“We’re running the schedule as it was put in already and then if we need to, the three of us meet and make adjustments.”
The head coaching position is listed on the Rock Hill Schools jobs web site and Northwestern principal Hezekiah Massey said there has been national interest. He didn’t say if candidates already on the Trojan coaching staff had applied. The next step is assembling a hiring committee, which will include Massey and athletic director Lauren West, as well as members of the community and school district.
“Timing is everything,” said Massey, who is wrapping up his first year as the school’s principal. “We’re still just in the process of seeing which candidates are out there, and hopefully will be able to move forward quickly in this process and settling some things.”
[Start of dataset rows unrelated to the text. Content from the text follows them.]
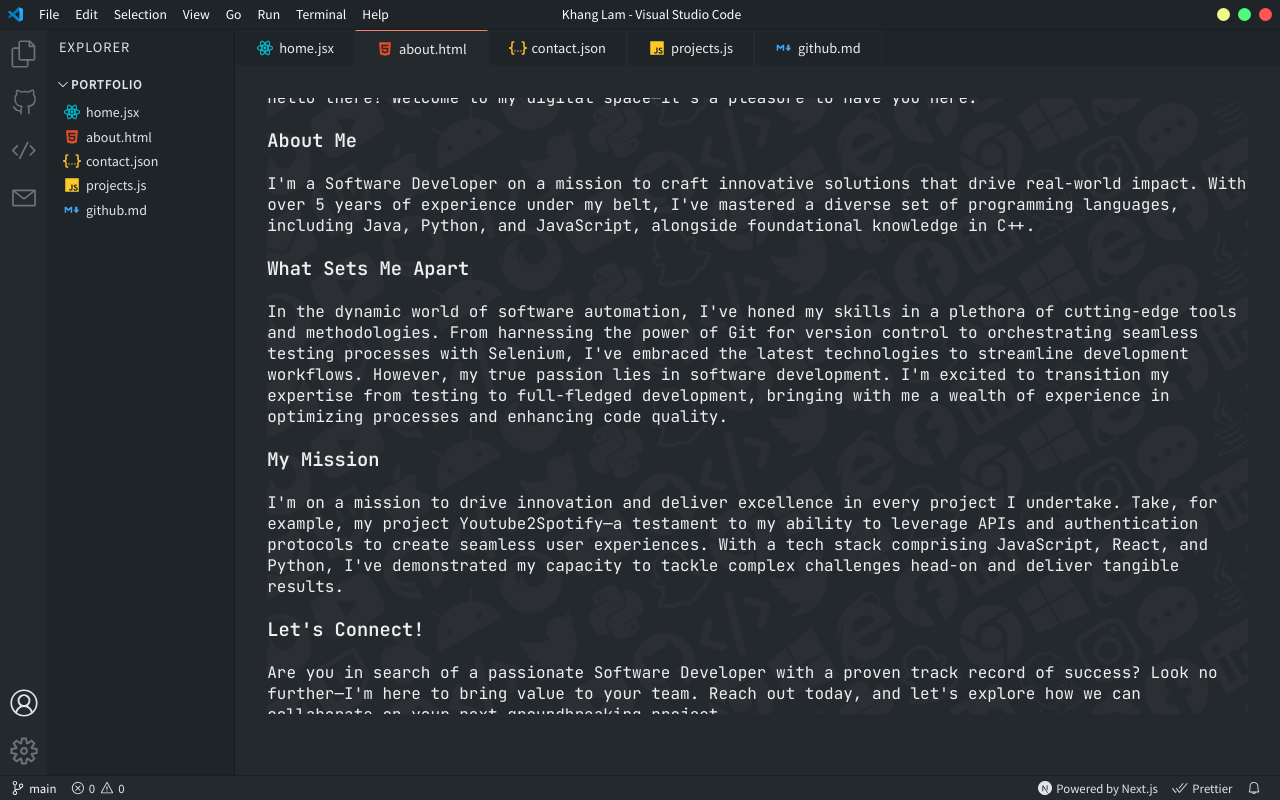
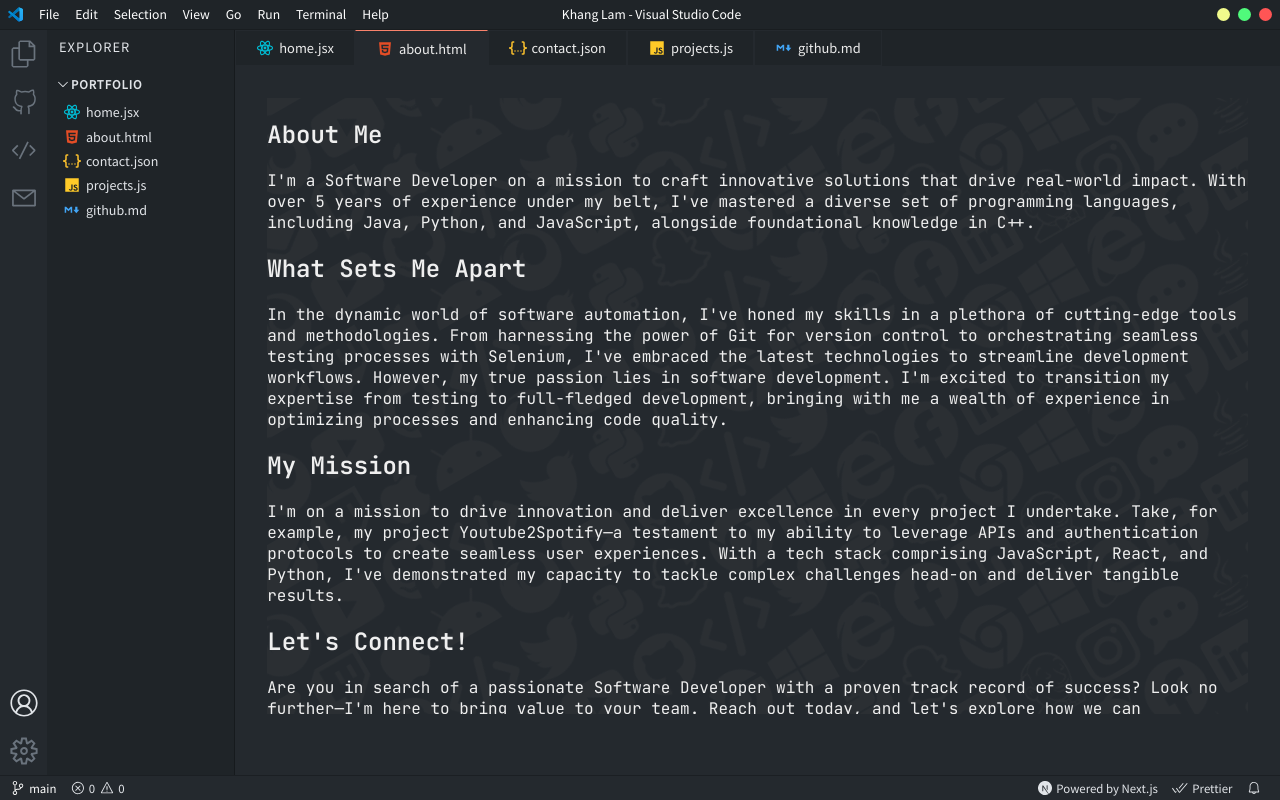
Before and after one commit to khanglam/khanglam.github.io, a Next.js app: page /about in a window 1280 px wide. Built offline with nearby package versions, Linux system fonts and the light colour scheme.

Commit message:
Update about.jsx

```diff
--- a/pages/about.jsx
+++ b/pages/about.jsx
@@ -14,7 +14,6 @@ const AboutPage = () => {
         <div
           style={{
             display: 'flex',
-            //textAlign: 'center',
             justifyContent: 'center',
             flexDirection: 'column',
             gap: '20px',
@@ -22,20 +21,25 @@ const AboutPage = () => {
             zIndex: 2
           }}
         >
-<h3>Welcome to My Portfolio!</h3>
-
+<h2>Welcome to My Portfolio!</h2>
 Hello there! Welcome to my digital space—it's a pleasure to have you here.
 
-<h3>About Me</h3>
+<h2>About Me</h2>
 I'm a Software Developer on a mission to craft innovative solutions that drive real-world impact. With over 5 years of experience under my belt, I've mastered a diverse set of programming languages, including Java, Python, and JavaScript, alongside foundational knowledge in C++.
 
-<h3>What Sets Me Apart</h3>
+<h2>What Sets Me Apart</h2>
 In the dynamic world of software automation, I've honed my skills in a plethora of cutting-edge tools and methodologies. From harnessing the power of Git for version control to orchestrating seamless testing processes with Selenium, I've embraced the latest technologies to streamline development workflows. However, my true passion lies in software development. I'm excited to transition my expertise from testing to full-fledged development, bringing with me a wealth of experience in optimizing processes and enhancing code quality.
-<h3>My Mission</h3>
+
+<h2>My Mission</h2>
 I'm on a mission to drive innovation and deliver excellence in every project I undertake. Take, for example, my project Youtube2Spotify—a testament to my ability to leverage APIs and authentication protocols to create seamless user experiences. With a tech stack comprising JavaScript, React, and Python, I've demonstrated my capacity to tackle complex challenges head-on and deliver tangible results.
 
-<h3>Let's Connect!</h3>
+<h2>Let's Connect!</h2>
 Are you in search of a passionate Software Developer with a proven track record of success? Look no further—I'm here to bring value to your team. Reach out today, and let's explore how we can collaborate on your next groundbreaking project.
+          <div
+          style={{
+            justifyContent: 'center',
+          }}
+        >
           <h3>
             Resume{'  ('}
             <a
@@ -47,6 +51,7 @@ Are you in search of a passionate Software Developer with a proven track record
             </a>
             {')'}
           </h3>
+            </div>
         </div>
       </div>
     </>
```
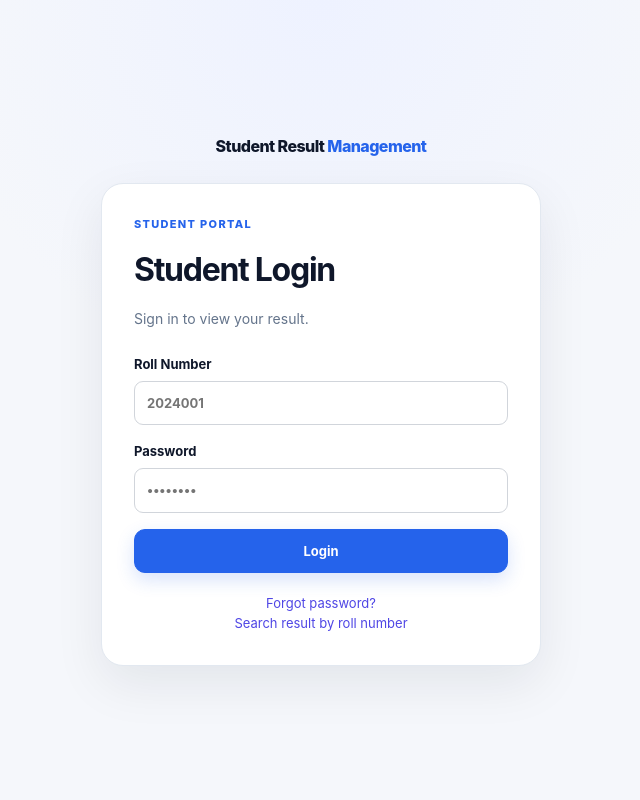
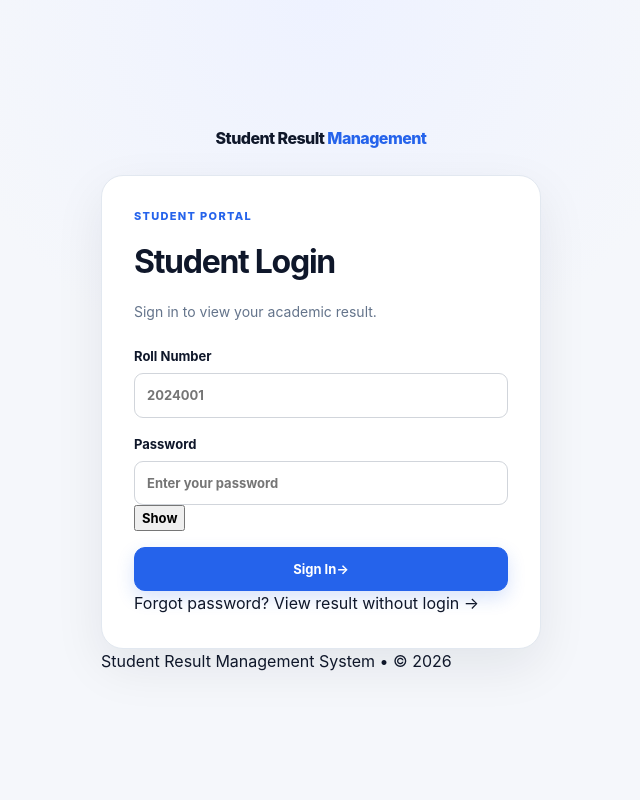
Before and after one commit to rahul-dev-web/Student-result-management-system, a PHP site: page /login.php in a window 1280 px wide. Shown: the whole page, without its empty margins (319-959 px from the left). Run offline with PHP 8.4, Linux system fonts and the light colour scheme; some libraries are stand-ins or nearby versions.

Commit message:
Upgrade student login UI and UX

```diff
--- a/login.php
+++ b/login.php
@@ -26,5 +26,94 @@ if ($_SERVER['REQUEST_METHOD'] === 'POST') {
     }
 }
 ?>
-<!DOCTYPE html><html lang="en"><head><meta charset="UTF-8"><meta name="viewport" content="width=device-width,initial-scale=1.0"><title>Student Login</title><link rel="stylesheet" href="assets/css/style.css"></head>
-<body class="auth-page"><div class="auth-shell"><a class="brand" href="index.php">Student Result <span>Management</span></a><div class="auth-card"><p class="eyebrow">Student Portal</p><h1>Student Login</h1><p class="muted">Sign in to view your result.</p><?php if ($error): ?><div class="alert error"><?= e($error) ?></div><?php endif; ?><form method="post"><label>Roll Number<input name="roll_number" required autocomplete="username" placeholder="2024001"></label><label>Password<input type="password" name="password" required autocomplete="current-password" placeholder="••••••••"></label><button class="btn btn-primary full" type="submit">Login</button></form><p class="form-footer"><a href="forgot-password.php">Forgot password?</a><br><a href="result.php">Search result by roll number</a></p></div></div></body></html>
+<!DOCTYPE html>
+<html lang="en">
+<head>
+    <meta charset="UTF-8">
+    <meta name="viewport" content="width=device-width,initial-scale=1.0">
+    <meta name="description" content="Student portal login for the Student Result Management System.">
+    <title>Student Login | Student Result Management System</title>
+    <link rel="stylesheet" href="assets/css/style.css">
+</head>
+<body class="auth-page student-login-page">
+    <main class="auth-shell student-login-shell">
+        <a class="brand auth-brand" href="index.php" aria-label="Student Result Management System home">
+            Student Result <span>Management</span>
+        </a>
+
+        <section class="auth-card student-login-card" aria-labelledby="student-login-title">
+            <div class="student-login-heading">
+                <p class="eyebrow auth-eyebrow"><span class="auth-eyebrow-dot" aria-hidden="true"></span>Student Portal</p>
+                <h1 id="student-login-title">Student Login</h1>
+                <p class="muted">Sign in to view your academic result.</p>
+            </div>
+
+            <?php if ($error): ?>
+                <div class="alert error auth-error" role="alert" aria-live="polite">
+                    <span class="alert-icon" aria-hidden="true">!</span>
+                    <span><?= e($error) ?></span>
+                </div>
+            <?php endif; ?>
+
+            <form method="post" class="student-login-form" id="student-login-form">
+                <label for="roll-number">
+                    Roll Number
+                    <input id="roll-number" name="roll_number" required autocomplete="username" inputmode="numeric" placeholder="2024001" value="<?= e($_POST['roll_number'] ?? '') ?>">
+                </label>
+
+                <label for="student-password">
+                    <span>Password</span>
+                    <span class="password-field">
+                        <input id="student-password" type="password" name="password" required autocomplete="current-password" placeholder="Enter your password">
+                        <button type="button" class="password-toggle" id="password-toggle" aria-label="Show password" aria-pressed="false">Show</button>
+                    </span>
+                </label>
+
+                <button class="btn btn-primary full student-login-submit" id="student-login-submit" type="submit">
+                    <span class="submit-label">Sign In</span>
+                    <span class="submit-arrow" aria-hidden="true">→</span>
+                </button>
+            </form>
+
+            <div class="student-login-links">
+                <a href="forgot-password.php">Forgot password?</a>
+                <span class="login-divider" aria-hidden="true"></span>
+                <a href="result.php">View result without login <span aria-hidden="true">→</span></a>
+            </div>
+        </section>
+
+        <footer class="auth-footer">
+            Student Result Management System <span aria-hidden="true">•</span> © 2026
+        </footer>
+    </main>
+
+    <script>
+        (function () {
+            const form = document.getElementById('student-login-form');
+            const password = document.getElementById('student-password');
+            const toggle = document.getElementById('password-toggle');
+            const submit = document.getElementById('student-login-submit');
+
+            if (toggle && password) {
+                toggle.addEventListener('click', function () {
+                    const showing = password.type === 'text';
+                    password.type = showing ? 'password' : 'text';
+                    toggle.textContent = showing ? 'Show' : 'Hide';
+                    toggle.setAttribute('aria-label', showing ? 'Show password' : 'Hide password');
+                    toggle.setAttribute('aria-pressed', String(!showing));
+                });
+            }
+
+            if (form && submit) {
+                form.addEventListener('submit', function () {
+                    if (!form.checkValidity()) return;
+                    submit.disabled = true;
+                    submit.classList.add('is-loading');
+                    submit.querySelector('.submit-label').textContent = 'Signing in...';
+                    submit.querySelector('.submit-arrow').textContent = '';
+                });
+            }
+        })();
+    </script>
+</body>
+</html>
```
The opening at the top of the Trojan program was created when previous head coach James Martin resigned April 24. Rock Hill Schools investigated Martin several weeks earlier, following parent complaints about the team’s new weightlifting program. The investigation didn’t find Martin guilty of any wrongdoing, though it did cease several practices taking place under his watch.
Davis was hired by Northwestern in early 2019, though the move was never publicized by the school or school district. He was the head coach at West Meck from 2016 to 2018, producing a 26-11 record and sending multiple players to Power 5 college football programs.
“My main goal is just getting that effort back,” said Davis. “Because they know the game. We have some great kids. Our main thing is continue the effort, continue to work hard.”
Davis’ arrival was just one of many changes that occurred in the last five months.
Martin’s departure shortly followed that of James West, the team’s former strength and conditioning coach, who moved to South Pointe over Spring Break. Northwestern hired certified strength and conditioning coach Tyler Klipa to replace West.
The offseason drama piggybacked a subpar 2018 when the Trojans went 4-7, only their second losing season since 1984. That alone, off-field issues aside, had already ignited a fire in Trojan bellies to get back on the practice field and put things right.
“You heal and grow out here,” said Donato, smiling. “You can do all the talking in classrooms you want, all the meetings you want, but it’s out here that we get moving again, and we remember what it’s about. It’s about effort, all about getting after it, all about holding each other accountable. You can see it out here.”
High school football programs across the area are looking for widely different results from spring practice -- everything from defending state champs Chester reloading to Catawba Ridge’s first practice, ever. One of Northwestern’s primary goals is reestablishing at least one basic principle of team sports.
“The season is coming, no matter what we’ve been through, just stay together as a family,” Davis said. “Times get hard, stay together.”